● What the task requires:
The entire listing, reproduced exactly and stripped of images, is the expected output.

______

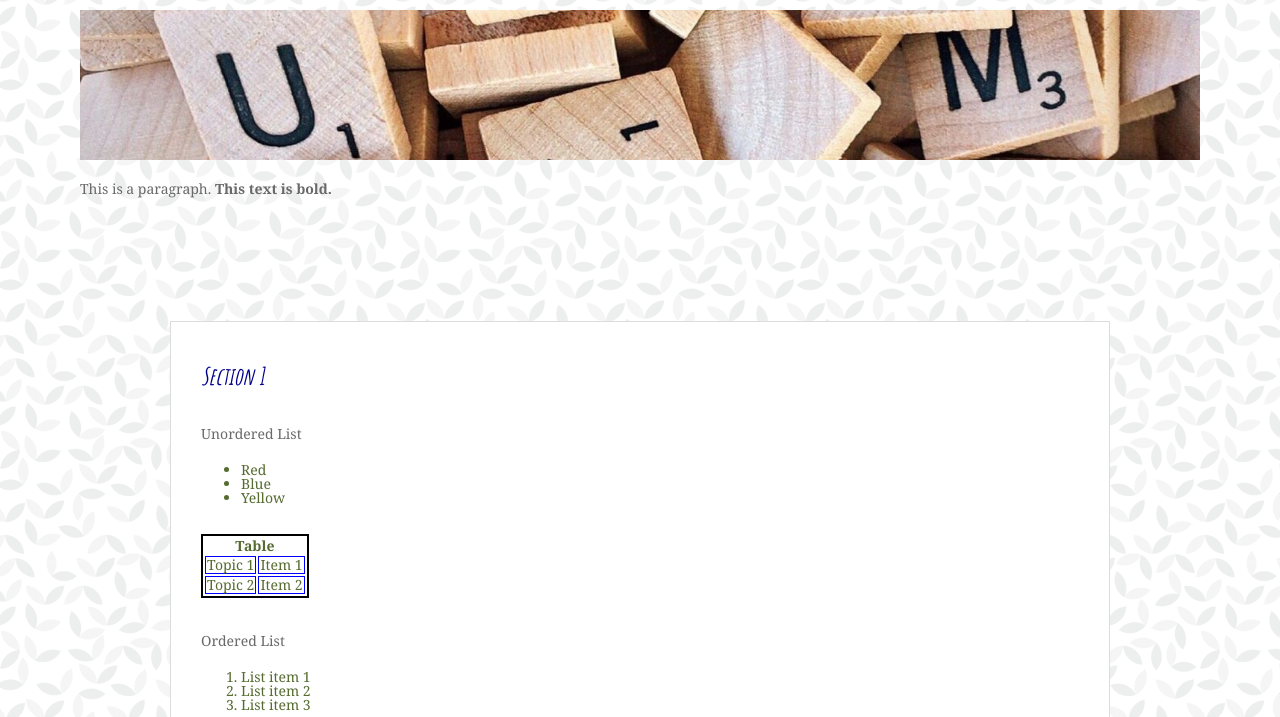
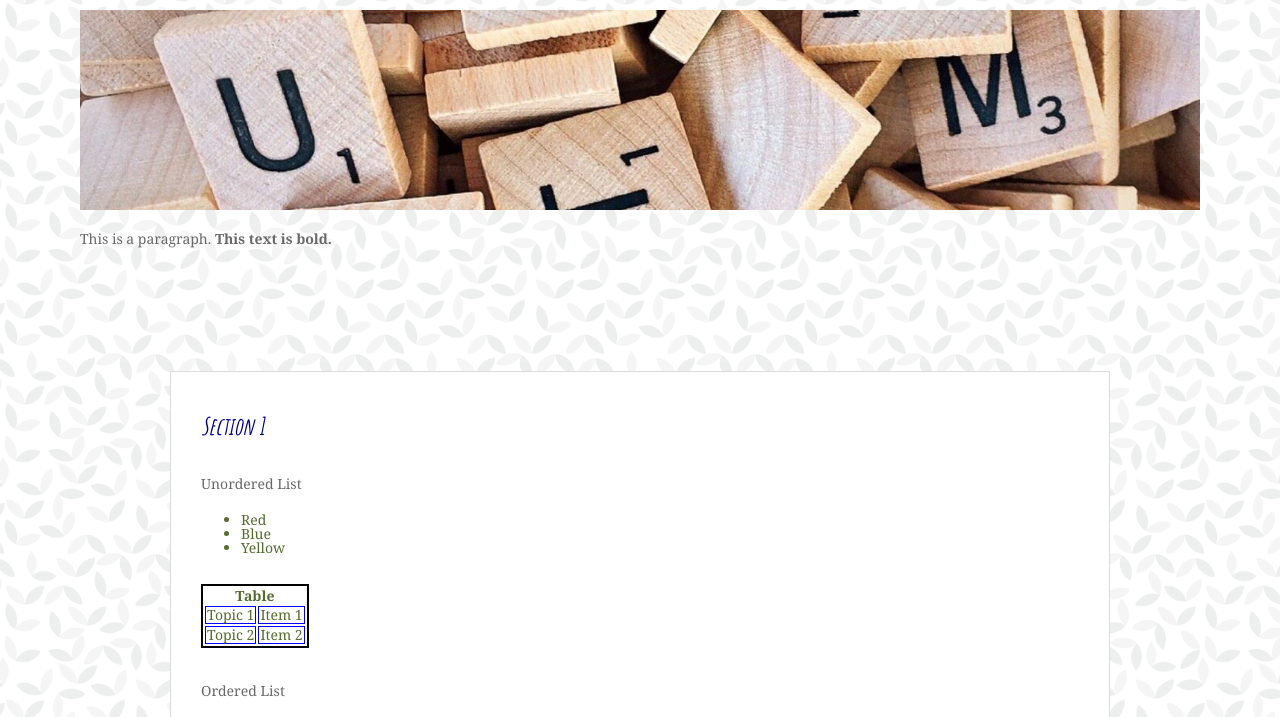
Before and after one commit to jerrica-mj/Website, a plain HTML site: page index.html in a window 1280 px wide. Shown: the part 239-956 px from the top of the page. Drawn offline with Linux system fonts and the light colour scheme; a web font is replaced by a local one.

Commit message:
Update style.css

```diff
--- a/style.css
+++ b/style.css
@@ -15,7 +15,7 @@ body {
   background-image: url(images/geometric-leaves.png);
   /*Bacground image repeat (repeat or no-repeat) -- set to repeat by default*/
   background-repeat: repeat;
-  background-position: 50% 0;
+  background-position: 25% 0;
   /*Setting the font color*/
   color: darkolivegreen;
   /*Setting the font style or family*/
@@ -36,11 +36,11 @@ header {
 
 /*Banner styling*/
 .banner{
-  height: 150px;
+  height: 200px;
   /* width: 300px; */
   background-image: url(images/banner-small.jpg);
   background-size: cover;
-  /*Banner image positioning (y- then x-axis) -- accepts %, px, keywords */
+  /*Image positioning (y- then x-axis) -- accepts %, px, or keywords (center, right, left) */
   background-position: center;
 }
 
```
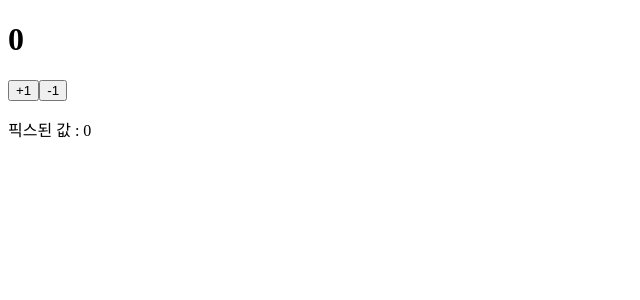
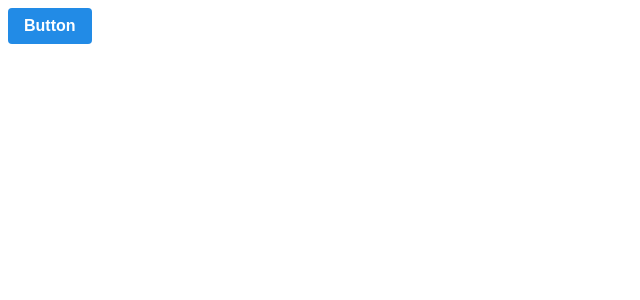
Before and after one commit to oinochoe/fastcampus-react, a React (Create React App) app: page / in a window 1280 px wide. Shown: the top 300 px of the page, without its empty margins (0-640 px from the left). Built offline with nearby package versions, Linux system fonts and the light colour scheme.

Commit message:
scss test

```diff
--- a/package.json
+++ b/package.json
@@ -11,6 +11,7 @@
         "eslint-config-airbnb": "^18.2.0",
         "eslint-config-prettier": "^6.11.0",
         "immer": "^7.0.9",
+        "node-sass": "^4.14.1",
         "react": "^16.13.1",
         "react-dom": "^16.13.1",
         "react-scripts": "3.4.3"
--- /dev/null
+++ b/src/Components/Button.js
@@ -0,0 +1,8 @@
+import React from 'react';
+import './Button.scss';
+
+function Button({ children }) {
+    return <button className="Button">{children}</button>;
+}
+
+export default Button;
--- /dev/null
+++ b/src/Components/Button.scss
@@ -0,0 +1,26 @@
+$blue: #228be6; // 주석!
+
+.Button {
+    display: inline-flex;
+    align-items: center;
+    justify-content: center;
+    height: 2.25rem;
+    padding-left: 1rem;
+    padding-right: 1rem;
+    border: none;
+    border-radius: 4px;
+    font-size: 1rem;
+    color: white;
+    font-weight: bold;
+    outline: none;
+    cursor: pointer;
+
+    background: $blue;
+    &:hover {
+        background: lighten($blue, 10%);
+    }
+
+    &:active {
+        background: darken($blue, 10%);
+    }
+}
--- /dev/null
+++ b/src/ScssApp.js
@@ -0,0 +1,14 @@
+import React from 'react';
+import Button from './Components/Button';
+
+function ScssApp() {
+    return (
+        <div className="App">
+            <div className="buttons">
+                <Button>Button</Button>
+            </div>
+        </div>
+    );
+}
+
+export default ScssApp;
--- a/src/index.js
+++ b/src/index.js
@@ -3,9 +3,10 @@ import ReactDOM from 'react-dom';
 import * as Sentry from '@sentry/react';
 import { Integrations } from '@sentry/tracing';
 import ErrorBoundary from './ErrorBoundary';
+import ScssApp from './ScssApp';
 
 // import App from './App';
-import Counter from './Counter';
+// import Counter from './Counter';
 
 Sentry.init({
     dsn:
@@ -18,7 +19,7 @@ const rootElement = document.getElementById('root');
 ReactDOM.render(
     <React.StrictMode>
         <ErrorBoundary>
-            <Counter />
+            <ScssApp />
         </ErrorBoundary>
     </React.StrictMode>,
     rootElement,
```
Also changed, not shown: 1 other file (tests, documents, lock files or other folders).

______

● Output of the exercise:
Before and after one commit to jerrica-mj/Website, a plain HTML site: page index.html in a window 1280 px wide. Shown: the part 239-956 px from the top of the page. Drawn offline with Linux system fonts and the light colour scheme; a web font is replaced by a local one.

Commit message:
Update style.css

```diff
--- a/style.css
+++ b/style.css
@@ -15,7 +15,7 @@ body {
   background-image: url(images/geometric-leaves.png);
   /*Bacground image repeat (repeat or no-repeat) -- set to repeat by default*/
   background-repeat: repeat;
-  background-position: 50% 0;
+  background-position: 25% 0;
   /*Setting the font color*/
   color: darkolivegreen;
   /*Setting the font style or family*/
@@ -36,11 +36,11 @@ header {
 
 /*Banner styling*/
 .banner{
-  height: 150px;
+  height: 200px;
   /* width: 300px; */
   background-image: url(images/banner-small.jpg);
   background-size: cover;
-  /*Banner image positioning (y- then x-axis) -- accepts %, px, keywords */
+  /*Image positioning (y- then x-axis) -- accepts %, px, or keywords (center, right, left) */
   background-position: center;
 }
 
```
Before and after one commit to oinochoe/fastcampus-react, a React (Create React App) app: page / in a window 1280 px wide. Shown: the top 300 px of the page, without its empty margins (0-640 px from the left). Built offline with nearby package versions, Linux system fonts and the light colour scheme.

Commit message:
scss test

```diff
--- a/package.json
+++ b/package.json
@@ -11,6 +11,7 @@
         "eslint-config-airbnb": "^18.2.0",
         "eslint-config-prettier": "^6.11.0",
         "immer": "^7.0.9",
+        "node-sass": "^4.14.1",
         "react": "^16.13.1",
         "react-dom": "^16.13.1",
         "react-scripts": "3.4.3"
--- /dev/null
+++ b/src/Components/Button.js
@@ -0,0 +1,8 @@
+import React from 'react';
+import './Button.scss';
+
+function Button({ children }) {
+    return <button className="Button">{children}</button>;
+}
+
+export default Button;
--- /dev/null
+++ b/src/Components/Button.scss
@@ -0,0 +1,26 @@
+$blue: #228be6; // 주석!
+
+.Button {
+    display: inline-flex;
+    align-items: center;
+    justify-content: center;
+    height: 2.25rem;
+    padding-left: 1rem;
+    padding-right: 1rem;
+    border: none;
+    border-radius: 4px;
+    font-size: 1rem;
+    color: white;
+    font-weight: bold;
+    outline: none;
+    cursor: pointer;
+
+    background: $blue;
+    &:hover {
+        background: lighten($blue, 10%);
+    }
+
+    &:active {
+        background: darken($blue, 10%);
+    }
+}
--- /dev/null
+++ b/src/ScssApp.js
@@ -0,0 +1,14 @@
+import React from 'react';
+import Button from './Components/Button';
+
+function ScssApp() {
+    return (
+        <div className="App">
+            <div className="buttons">
+                <Button>Button</Button>
+            </div>
+        </div>
+    );
+}
+
+export default ScssApp;
--- a/src/index.js
+++ b/src/index.js
@@ -3,9 +3,10 @@ import ReactDOM from 'react-dom';
 import * as Sentry from '@sentry/react';
 import { Integrations } from '@sentry/tracing';
 import ErrorBoundary from './ErrorBoundary';
+import ScssApp from './ScssApp';
 
 // import App from './App';
-import Counter from './Counter';
+// import Counter from './Counter';
 
 Sentry.init({
     dsn:
@@ -18,7 +19,7 @@ const rootElement = document.getElementById('root');
 ReactDOM.render(
     <React.StrictMode>
         <ErrorBoundary>
-            <Counter />
+            <ScssApp />
         </ErrorBoundary>
     </React.StrictMode>,
     rootElement,
```
Also changed, not shown: 1 other file (tests, documents, lock files or other folders).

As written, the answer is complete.